Where does nonplussed come from?

The first records of nonplussed as an adjective come from around 1600. The word nonplus was originally used as a noun, and it comes from the Latin phrase nōn plūs, literally translating as “not more” and meaning “no further,” referring to a state in which nothing more can be done—a standstill. (The English word plus also comes from the Latin word plūs, meaning “more.”) Nonplus came to be used as a verb meaning “to bring to a standstill” and then “to perplex.”

Someone who’s nonplussed is at a loss, with “no more” to think, say, or do. They may be speechless from hearing shocking news, being tricked, or being asked a bizarre question. The same thing is implied by the word dumbfounded. A person who’s nonplussed isn’t just a little confused. They’re completely perplexed, puzzled, baffled, and bewildered—and they’re probably bothered by it.

The first records of the nonstandard use of nonplussed to mean “unfazed,” “nonchalant,” or “unimpressed” come from the 1960s, and it has become even more common since then. It’s often used in a way that’s just about the opposite of its original meaning, as in I’m nonplussed by all the attention—it doesn’t bother me at all. It most likely comes from the misconception that the non part is the common prefix non- meaning “not,” resulting in “not plussed.” But plussed does not mean “fazed” and it is not used by itself. (By contrast, you can be gruntled.)

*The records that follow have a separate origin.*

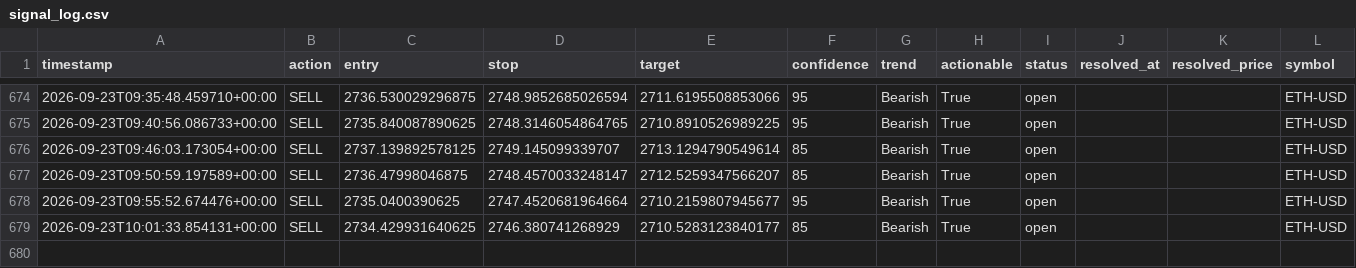
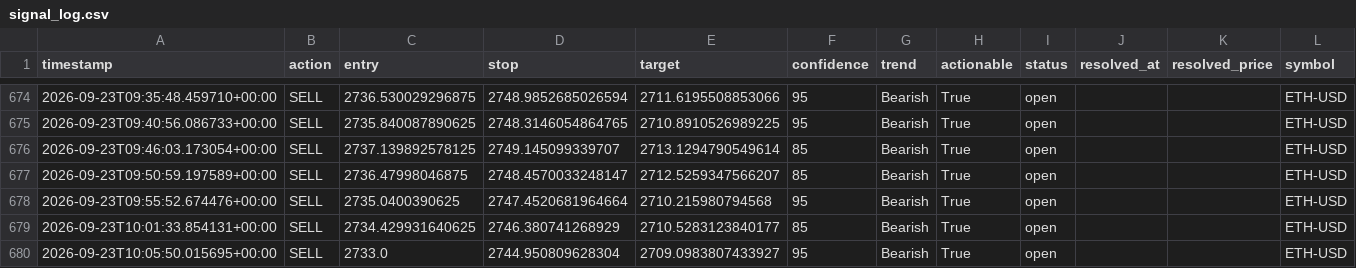
Before and after one commit to wyethmontz/trade-anything, a CSV file: data/signal_log.csv, drawn as a sheet; only a part is shown, gaps mark what is left out.

```diff
--- a/data/signal_log.csv
+++ b/data/signal_log.csv
@@ -677,3 +677,4 @@ timestamp,action,entry,stop,target,confidence,trend,actionable,status,resolved_a
 2026-09-23T09:50:59.197589+00:00,SELL,2736.47998046875,2748.4570033248147,2712.5259347566207,85,Bearish,True,open,,,ETH-USD
-2026-09-23T09:55:52.674476+00:00,SELL,2735.0400390625,2747.4520681964664,2710.2159807945677,95,Bearish,True,open,,,ETH-USD
+2026-09-23T09:55:52.674476+00:00,SELL,2735.0400390625,2747.4520681964664,2710.215980794568,95,Bearish,True,open,,,ETH-USD
 2026-09-23T10:01:33.854131+00:00,SELL,2734.429931640625,2746.380741268929,2710.5283123840177,85,Bearish,True,open,,,ETH-USD
+2026-09-23T10:05:50.015695+00:00,SELL,2733.0,2744.950809628304,2709.0983807433927,95,Bearish,True,open,,,ETH-USD
```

Did you know ... ?

What are some other forms related to nonplussed?

What are some synonyms for nonplussed?

What are some words that share a root or word element with nonplussed

What are some words that often get used in discussing nonplussed?


How is nonplussed used in real life?

Nonplussed meaning “unfazed” is probably used just about as much as nonplussed meaning “perplexed,” and there’s nothing you can do about it.



Try using nonplussed!

Is nonplussed used correctly in the following sentence?

The question left him completely nonplussed, and he just stood there with his mouth open.